* TASK BRIEF *
Look through the entries below and return all lines including the word "scheme".

* DATA TO PROCESS *
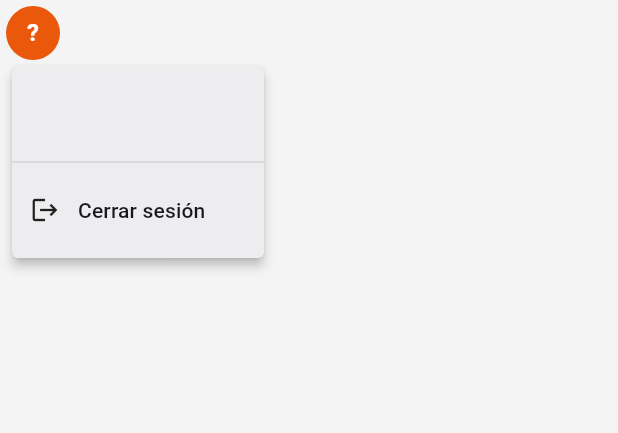
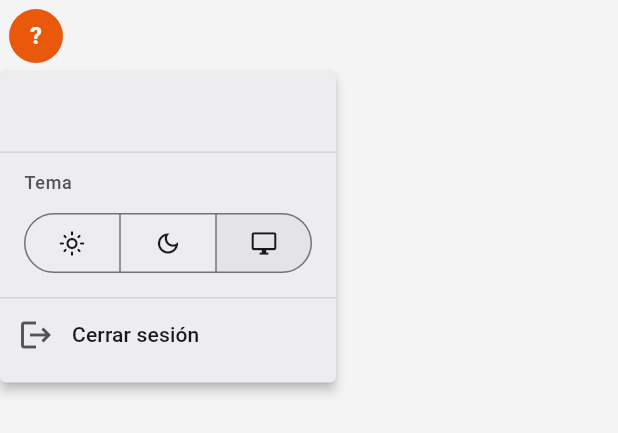
Before and after one commit to victorraulcancah/AppNovik, a Flutter app: the AppAccountMenu widget shown alone on an empty page, opened directly, after a tap on an icon or button, on a phone screen of 412 x 824 dp. Shown: the top 433 px of the screen. Run offline on Flutter 3.47's test engine with Material 3 defaults, Android fonts, the phone set to English and light mode, and no system bars; our stand-ins replace flutter_secure_storage; accounts and stored records are empty.

Commit message:
feat: implement theme management with user preference storage and UI integration

```diff
--- a/lib/core/constants/app_constants.dart
+++ b/lib/core/constants/app_constants.dart
@@ -5,6 +5,7 @@ class AppConstants {
   // Storage Keys
   static const String tokenStorageKey = 'auth_token_v1';
   static const String userStorageKey = 'auth_user_v1';
+  static const String themeStorageKey = 'theme_mode_v1';
   static const String savedUsuarioKey = 'saved_usuario_v1';
   static const String savedPasswordKey = 'saved_password_v1';
 
--- /dev/null
+++ b/lib/data/datasources/theme_local_datasource.dart
@@ -0,0 +1,39 @@
+import 'package:flutter/material.dart';
+import 'package:flutter_secure_storage/flutter_secure_storage.dart';
+import '../../core/constants/app_constants.dart';
+
+/// Guarda la preferencia de tema del usuario en el dispositivo.
+abstract class ThemeLocalDataSource {
+  /// `null` si el usuario nunca eligió (se sigue al sistema).
+  Future<ThemeMode?> read();
+  Future<void> write(ThemeMode mode);
+}
+
+class ThemeLocalDataSourceImpl implements ThemeLocalDataSource {
+  final FlutterSecureStorage storage;
+
+  ThemeLocalDataSourceImpl({FlutterSecureStorage? storage})
+      : storage = storage ?? const FlutterSecureStorage();
+
+  @override
+  Future<ThemeMode?> read() async {
+    try {
+      final value = await storage.read(key: AppConstants.themeStorageKey);
+      for (final mode in ThemeMode.values) {
+        if (mode.name == value) return mode;
+      }
+    } catch (_) {
+      // Sin acceso al almacenamiento: se usa el tema del sistema.
+    }
+    return null;
+  }
+
+  @override
+  Future<void> write(ThemeMode mode) async {
+    try {
+      await storage.write(key: AppConstants.themeStorageKey, value: mode.name);
+    } catch (_) {
+      // La preferencia no se guarda, pero el cambio sigue valiendo esta sesión.
+    }
+  }
+}
--- a/lib/dependency_injection.dart
+++ b/lib/dependency_injection.dart
@@ -6,6 +6,7 @@ import 'package:provider/single_child_widget.dart';
 import 'data/datasources/auth_local_datasource.dart';
 import 'data/datasources/auth_remote_datasource.dart';
 import 'data/datasources/product_remote_datasource.dart';
+import 'data/datasources/theme_local_datasource.dart';
 import 'data/repositories/auth_repository_impl.dart';
 import 'data/repositories/product_repository_impl.dart';
 
@@ -18,6 +19,7 @@ import 'domain/usecases/product_usecases.dart';
 // Presentation Layer
 import 'presentation/providers/auth_provider.dart';
 import 'presentation/providers/products_provider.dart';
+import 'presentation/providers/theme_provider.dart';
 
 class DependencyInjection {
   static final http.Client _httpClient = http.Client();
@@ -36,6 +38,11 @@ class DependencyInjection {
             clearSavedCredentialsUseCase:
                 ClearSavedCredentialsUseCase(repository: _authRepository),
           ),
+        ),
+
+        ChangeNotifierProvider<ThemeProvider>(
+          create: (context) =>
+              ThemeProvider(storage: ThemeLocalDataSourceImpl())..load(),
         ),
 
         // Depende de la sesión: al cambiar de empresa descarta sus datos.
--- a/lib/presentation/components/app_account_menu.dart
+++ b/lib/presentation/components/app_account_menu.dart
@@ -1,15 +1,18 @@
 import 'package:flutter/material.dart';
 import 'package:provider/provider.dart';
 import '../providers/auth_provider.dart';
+import '../providers/theme_provider.dart';
 
 /// Avatar con la inicial del usuario. Al tocarlo muestra el usuario y su
-/// empresa, y permite cerrar sesión. Va en `AppPageHeader.trailing`.
+/// empresa, el selector de tema (claro, oscuro, a modo del sistema) y permite
+/// cerrar sesión. Va en `AppPageHeader.trailing`.
 class AppAccountMenu extends StatelessWidget {
   const AppAccountMenu({super.key});
 
   @override
   Widget build(BuildContext context) {
     final auth = context.watch<AuthProvider>();
+    final theme = context.watch<ThemeProvider>();
     final user = auth.user;
     final company = auth.session?.company.razonSocial;
     final scheme = Theme.of(context).colorScheme;
@@ -17,22 +20,18 @@ class AppAccountMenu extends StatelessWidget {
     final initial =
         (user?.name.isNotEmpty ?? false) ? user!.name[0].toUpperCase() : '?';
 
-    return PopupMenuButton<String>(
-      tooltip: 'Cuenta',
-      position: PopupMenuPosition.under,
-      onSelected: (value) {
-        if (value == 'logout') context.read<AuthProvider>().logout();
-      },
-      itemBuilder: (context) => [
-        PopupMenuItem<String>(
-          enabled: false,
+    return MenuAnchor(
+      style: const MenuStyle(
+        minimumSize: WidgetStatePropertyAll(Size(260, 0)),
+        alignment: AlignmentDirectional.bottomStart,
+      ),
+      menuChildren: [
+        Padding(
+          padding: const EdgeInsets.fromLTRB(16, 12, 16, 12),
           child: Column(
             crossAxisAlignment: CrossAxisAlignment.start,
             children: [
-              Text(
-                user?.name ?? '',
-                style: textTheme.titleSmall?.copyWith(color: scheme.onSurface),
-              ),
+              Text(user?.name ?? '', style: textTheme.titleSmall),
               if (company != null)
                 Text(
                   company,
@@ -43,20 +42,59 @@ class AppAccountMenu extends StatelessWidget {
             ],
           ),
         ),
-        const PopupMenuDivider(),
-        const PopupMenuItem<String>(
-          value: 'logout',
-          child: Row(
+        const Divider(height: 1),
+        Padding(
+          padding: const EdgeInsets.fromLTRB(16, 12, 16, 12),
+          child: Column(
+            crossAxisAlignment: CrossAxisAlignment.start,
             children: [
-              Icon(Icons.logout, size: 20),
-              SizedBox(width: 12),
-              Text('Cerrar sesión'),
+              Text(
+                'Tema',
+                style: textTheme.labelMedium?.copyWith(
+                  color: scheme.onSurfaceVariant,
+                ),
+              ),
+              const SizedBox(height: 8),
+              SegmentedButton<ThemeMode>(
+                showSelectedIcon: false,
+                selected: {theme.mode},
+                onSelectionChanged: (s) =>
+                    context.read<ThemeProvider>().setMode(s.first),
+                segments: const [
+                  ButtonSegment(
+                    value: ThemeMode.light,
+                    icon: Icon(Icons.light_mode_outlined),
+                    tooltip: 'Claro',
+                  ),
+                  ButtonSegment(
+                    value: ThemeMode.dark,
+                    icon: Icon(Icons.dark_mode_outlined),
+                    tooltip: 'Oscuro',
+                  ),
+                  ButtonSegment(
+                    value: ThemeMode.system,
+                    icon: Icon(Icons.desktop_windows_outlined),
+                    tooltip: 'A modo del sistema',
+                  ),
+                ],
+              ),
             ],
           ),
         ),
+        const Divider(height: 1),
+        MenuItemButton(
+          leadingIcon: const Icon(Icons.logout),
+          onPressed: () => context.read<AuthProvider>().logout(),
+          child: const Text('Cerrar sesión'),
+        ),
       ],
+      builder: (context, controller, _) => Tooltip(
+        message: 'Cuenta',
+        child: InkWell(
+          customBorder: const CircleBorder(),
+          onTap: () => controller.isOpen ? controller.close() : controller.open(),
           child: Padding(
-        padding: const EdgeInsets.all(4),
+            padding: const EdgeInsets.all(6),
             child: CircleAvatar(
               radius: 18,
               backgroundColor: scheme.primary,
@@ -67,6 +105,8 @@ class AppAccountMenu extends StatelessWidget {
               ),
             ),
           ),
+        ),
+      ),
     );
   }
 }
--- a/lib/presentation/pages/component_gallery_page.dart
+++ b/lib/presentation/pages/component_gallery_page.dart
@@ -118,6 +118,7 @@ class _ComponentGalleryPageState extends State<ComponentGalleryPage> {
             icon: Icons.category_outlined,
             title: 'Productos',
             subtitle: 'Qué se compra y se vende, y en qué presentaciones.',
+            trailing: AppAccountMenu(),
           ),
           AppSearchBar(
             hint: 'Buscar por nombre, código…',
--- /dev/null
+++ b/lib/presentation/providers/theme_provider.dart
@@ -0,0 +1,27 @@
+import 'package:flutter/material.dart';
+import '../../data/datasources/theme_local_datasource.dart';
+
+/// Tema elegido por el usuario: claro, oscuro o "a modo del sistema".
+class ThemeProvider extends ChangeNotifier {
+  final ThemeLocalDataSource _storage;
+
+  ThemeProvider({required ThemeLocalDataSource storage}) : _storage = storage;
+
+  ThemeMode mode = ThemeMode.system;
+
+  /// Lee la preferencia guardada (se llama al abrir la app).
+  Future<void> load() async {
+    final saved = await _storage.read();
+    if (saved != null && saved != mode) {
+      mode = saved;
+      notifyListeners();
+    }
+  }
+
+  Future<void> setMode(ThemeMode value) async {
+    if (value == mode) return;
+    mode = value;
+    notifyListeners();
+    await _storage.write(value);
+  }
+}
```
Also changed, not shown: lib/main.dart (+5 -2 lines), 1 other file. Lines whose indentation alone changed are shown as unchanged.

* SOLUTION TO THIS TASK *
     final scheme = Theme.of(context).colorScheme;
-                style: textTheme.titleSmall?.copyWith(color: scheme.onSurface),
+                  color: scheme.onSurfaceVariant,
               backgroundColor: scheme.primary,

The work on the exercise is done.